» **Problem details**:
With the pictures excluded, repeat every entry exactly.

------ Data extract

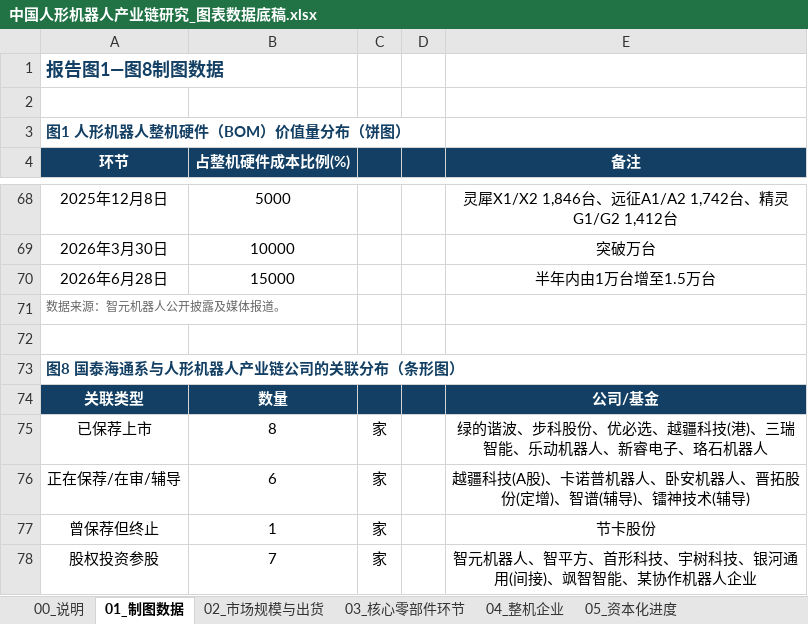
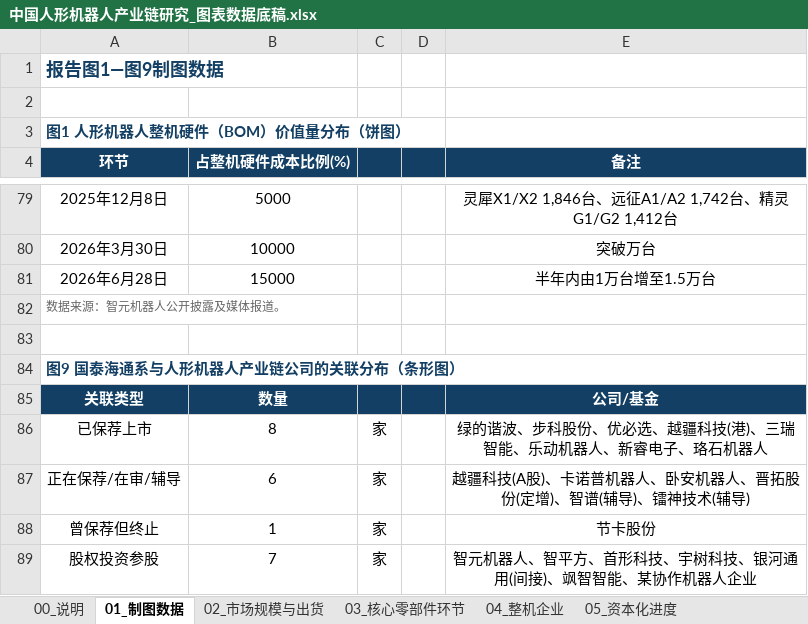
Before and after one commit to xid013-ux/JXD, an Excel workbook: output/中国人形机器人产业链研究_图表数据底稿.xlsx, sheet 01_制图数据, drawn as a sheet; only a part is shown, gaps mark what is left out; values as stored, in another font and other column widths than the file's, no borders; addresses are those after the commit; the diff covers the shown part only; the diff names each change by its address in the sheet, - before the commit and + after, or states it on an @@ line.

```diff
--- a/output/中国人形机器人产业链研究_图表数据底稿.xlsx (sheet 01_制图数据)
+++ b/output/中国人形机器人产业链研究_图表数据底稿.xlsx (sheet 01_制图数据)
-A1 (环节): 报告图1—图8制图数据
+A1 (环节): 报告图1—图9制图数据
-A84 (环节): 图8 国泰海通系与人形机器人产业链公司的关联分布（条形图）
+A84 (环节): 图9 国泰海通系与人形机器人产业链公司的关联分布（条形图）
```
Also changed, not shown: 11 added rows and 4 edited cells elsewhere in this sheet, sheet 02_市场规模与出货, output/交付物/中国人形机器人产业链研究_图表数据底稿.xlsx, 8 other files.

------------

» **Exercise answer**:
Before and after one commit to xid013-ux/JXD, an Excel workbook: output/中国人形机器人产业链研究_图表数据底稿.xlsx, sheet 01_制图数据, drawn as a sheet; only a part is shown, gaps mark what is left out; values as stored, in another font and other column widths than the file's, no borders; addresses are those after the commit; the diff covers the shown part only; the diff names each change by its address in the sheet, - before the commit and + after, or states it on an @@ line.

```diff
--- a/output/中国人形机器人产业链研究_图表数据底稿.xlsx (sheet 01_制图数据)
+++ b/output/中国人形机器人产业链研究_图表数据底稿.xlsx (sheet 01_制图数据)
-A1 (环节): 报告图1—图8制图数据
+A1 (环节): 报告图1—图9制图数据
-A84 (环节): 图8 国泰海通系与人形机器人产业链公司的关联分布（条形图）
+A84 (环节): 图9 国泰海通系与人形机器人产业链公司的关联分布（条形图）
```
Also changed, not shown: 11 added rows and 4 edited cells elsewhere in this sheet, sheet 02_市场规模与出货, output/交付物/中国人形机器人产业链研究_图表数据底稿.xlsx, 8 other files.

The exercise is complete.